_Exercise details_: Where a line of the data holds the word "ellipse", copy that line.

_Input records_:
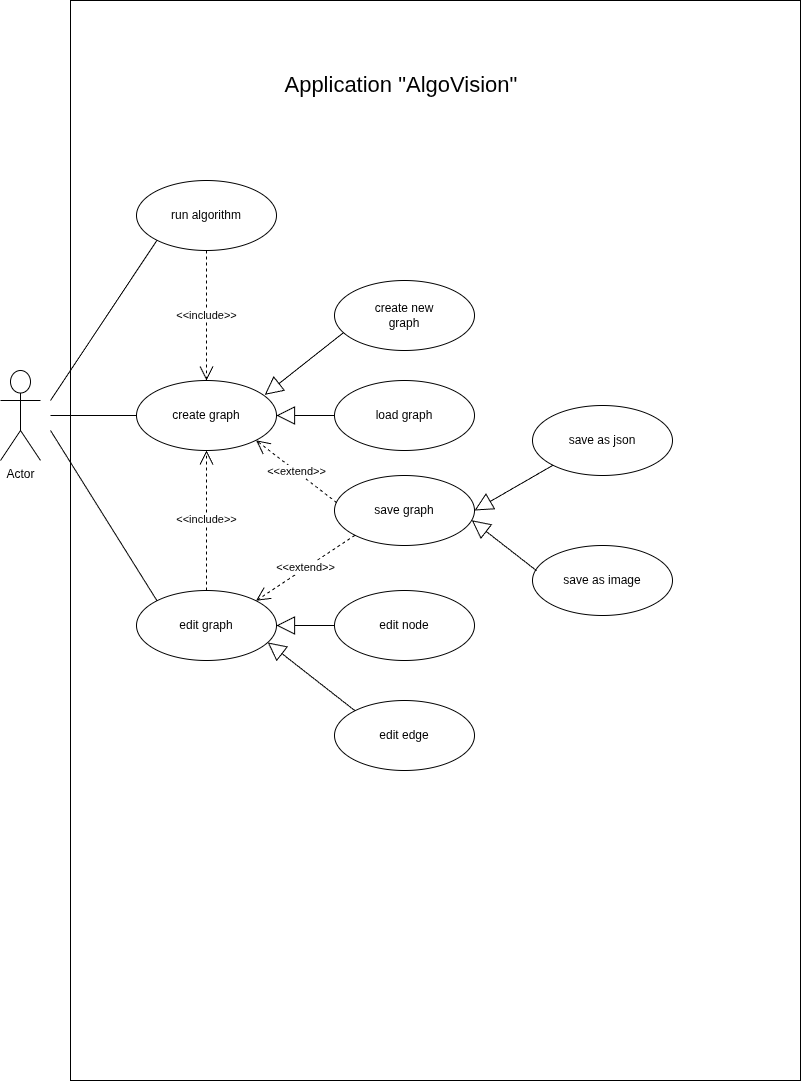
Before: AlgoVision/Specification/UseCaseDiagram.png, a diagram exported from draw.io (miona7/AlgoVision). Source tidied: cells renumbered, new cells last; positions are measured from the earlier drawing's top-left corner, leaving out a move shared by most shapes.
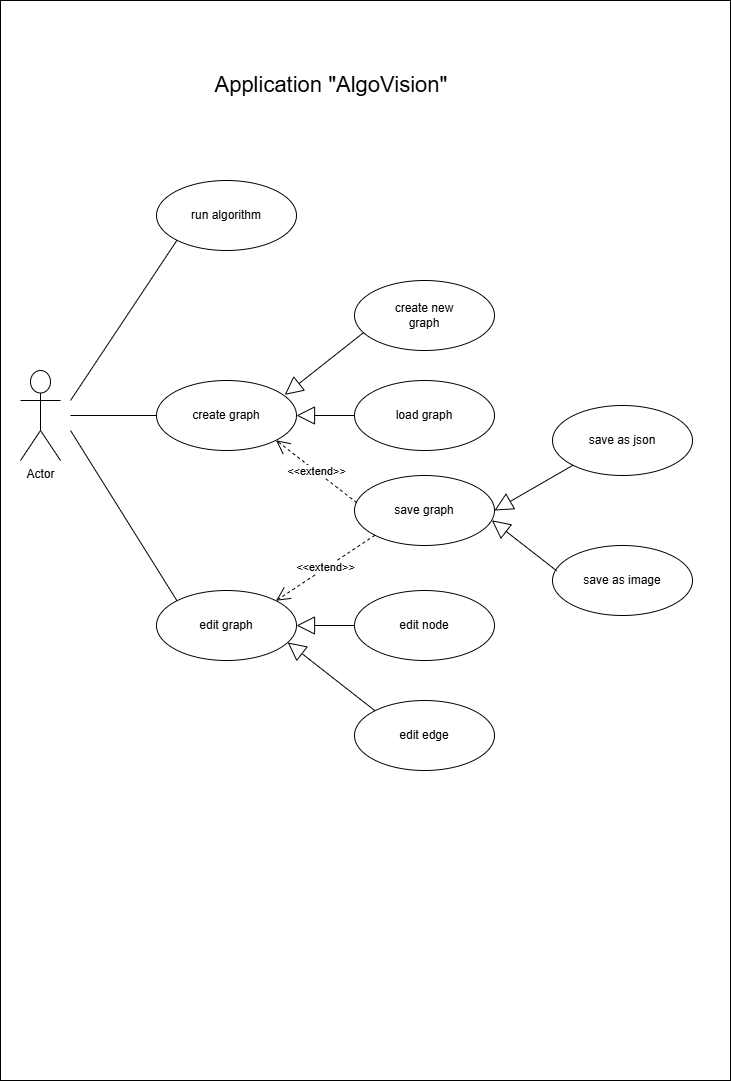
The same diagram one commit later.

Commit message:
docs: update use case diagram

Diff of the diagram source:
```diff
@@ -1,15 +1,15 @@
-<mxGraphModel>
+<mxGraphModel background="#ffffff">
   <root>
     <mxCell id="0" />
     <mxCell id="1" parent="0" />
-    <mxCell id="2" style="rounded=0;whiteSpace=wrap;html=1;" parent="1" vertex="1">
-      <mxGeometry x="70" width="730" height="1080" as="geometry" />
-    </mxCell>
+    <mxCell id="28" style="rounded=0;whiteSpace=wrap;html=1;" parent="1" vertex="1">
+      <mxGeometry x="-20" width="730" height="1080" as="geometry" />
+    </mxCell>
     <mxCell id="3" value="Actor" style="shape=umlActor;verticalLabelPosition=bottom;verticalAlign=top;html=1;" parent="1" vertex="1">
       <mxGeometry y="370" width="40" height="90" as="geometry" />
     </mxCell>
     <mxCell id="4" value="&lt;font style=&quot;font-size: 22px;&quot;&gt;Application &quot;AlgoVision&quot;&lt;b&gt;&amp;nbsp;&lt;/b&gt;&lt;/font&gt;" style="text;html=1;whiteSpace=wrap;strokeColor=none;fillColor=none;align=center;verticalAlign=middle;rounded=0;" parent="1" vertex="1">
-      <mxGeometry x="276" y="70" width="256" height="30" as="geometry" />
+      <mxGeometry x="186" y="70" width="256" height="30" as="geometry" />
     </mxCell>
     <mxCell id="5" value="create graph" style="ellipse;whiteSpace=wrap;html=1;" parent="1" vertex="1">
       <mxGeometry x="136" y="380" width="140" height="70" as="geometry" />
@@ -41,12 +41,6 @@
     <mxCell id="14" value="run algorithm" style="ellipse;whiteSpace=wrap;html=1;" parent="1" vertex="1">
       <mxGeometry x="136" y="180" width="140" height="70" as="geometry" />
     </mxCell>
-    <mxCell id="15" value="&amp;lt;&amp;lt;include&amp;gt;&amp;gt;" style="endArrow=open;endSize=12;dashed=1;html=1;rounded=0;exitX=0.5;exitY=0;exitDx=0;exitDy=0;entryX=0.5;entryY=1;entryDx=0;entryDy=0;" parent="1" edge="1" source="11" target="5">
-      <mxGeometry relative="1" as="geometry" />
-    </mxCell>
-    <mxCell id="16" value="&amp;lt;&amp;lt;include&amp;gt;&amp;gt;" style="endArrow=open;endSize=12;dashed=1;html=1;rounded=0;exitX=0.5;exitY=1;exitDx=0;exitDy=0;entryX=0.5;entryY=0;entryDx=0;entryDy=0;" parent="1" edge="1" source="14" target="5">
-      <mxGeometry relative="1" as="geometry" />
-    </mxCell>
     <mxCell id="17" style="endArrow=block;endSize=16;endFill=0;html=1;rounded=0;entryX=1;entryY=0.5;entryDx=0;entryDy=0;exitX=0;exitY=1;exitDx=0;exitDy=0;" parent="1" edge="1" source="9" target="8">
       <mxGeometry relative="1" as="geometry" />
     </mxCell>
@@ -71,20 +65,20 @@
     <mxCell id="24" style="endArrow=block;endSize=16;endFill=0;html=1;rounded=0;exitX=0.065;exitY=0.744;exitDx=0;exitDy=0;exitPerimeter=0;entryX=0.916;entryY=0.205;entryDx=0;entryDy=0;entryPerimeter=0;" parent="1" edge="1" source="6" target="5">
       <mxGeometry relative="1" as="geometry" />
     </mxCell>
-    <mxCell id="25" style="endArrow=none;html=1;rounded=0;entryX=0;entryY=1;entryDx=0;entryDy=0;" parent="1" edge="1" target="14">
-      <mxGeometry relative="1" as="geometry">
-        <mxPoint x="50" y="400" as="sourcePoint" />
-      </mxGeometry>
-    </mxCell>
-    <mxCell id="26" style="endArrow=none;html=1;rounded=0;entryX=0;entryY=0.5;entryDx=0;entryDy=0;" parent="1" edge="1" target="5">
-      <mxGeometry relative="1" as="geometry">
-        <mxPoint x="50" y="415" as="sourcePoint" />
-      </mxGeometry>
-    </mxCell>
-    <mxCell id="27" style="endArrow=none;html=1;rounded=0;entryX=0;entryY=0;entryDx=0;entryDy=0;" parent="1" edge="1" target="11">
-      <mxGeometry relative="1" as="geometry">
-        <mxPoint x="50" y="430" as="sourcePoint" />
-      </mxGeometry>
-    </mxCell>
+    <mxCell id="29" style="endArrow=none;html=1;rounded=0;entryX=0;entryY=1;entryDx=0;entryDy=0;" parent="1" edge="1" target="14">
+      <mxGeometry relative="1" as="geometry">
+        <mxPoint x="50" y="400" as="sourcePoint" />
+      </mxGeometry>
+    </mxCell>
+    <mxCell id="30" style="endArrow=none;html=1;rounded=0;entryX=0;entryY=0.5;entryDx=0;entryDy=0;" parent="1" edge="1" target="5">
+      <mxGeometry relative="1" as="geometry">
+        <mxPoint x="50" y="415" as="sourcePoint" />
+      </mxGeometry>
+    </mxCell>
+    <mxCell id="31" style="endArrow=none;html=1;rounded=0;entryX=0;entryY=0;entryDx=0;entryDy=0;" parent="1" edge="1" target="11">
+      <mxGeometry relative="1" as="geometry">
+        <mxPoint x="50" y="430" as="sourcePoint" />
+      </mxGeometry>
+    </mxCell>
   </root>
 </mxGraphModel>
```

_The completed task_:
     <mxCell id="5" value="create graph" style="ellipse;whiteSpace=wrap;html=1;" parent="1" vertex="1">
     <mxCell id="14" value="run algorithm" style="ellipse;whiteSpace=wrap;html=1;" parent="1" vertex="1">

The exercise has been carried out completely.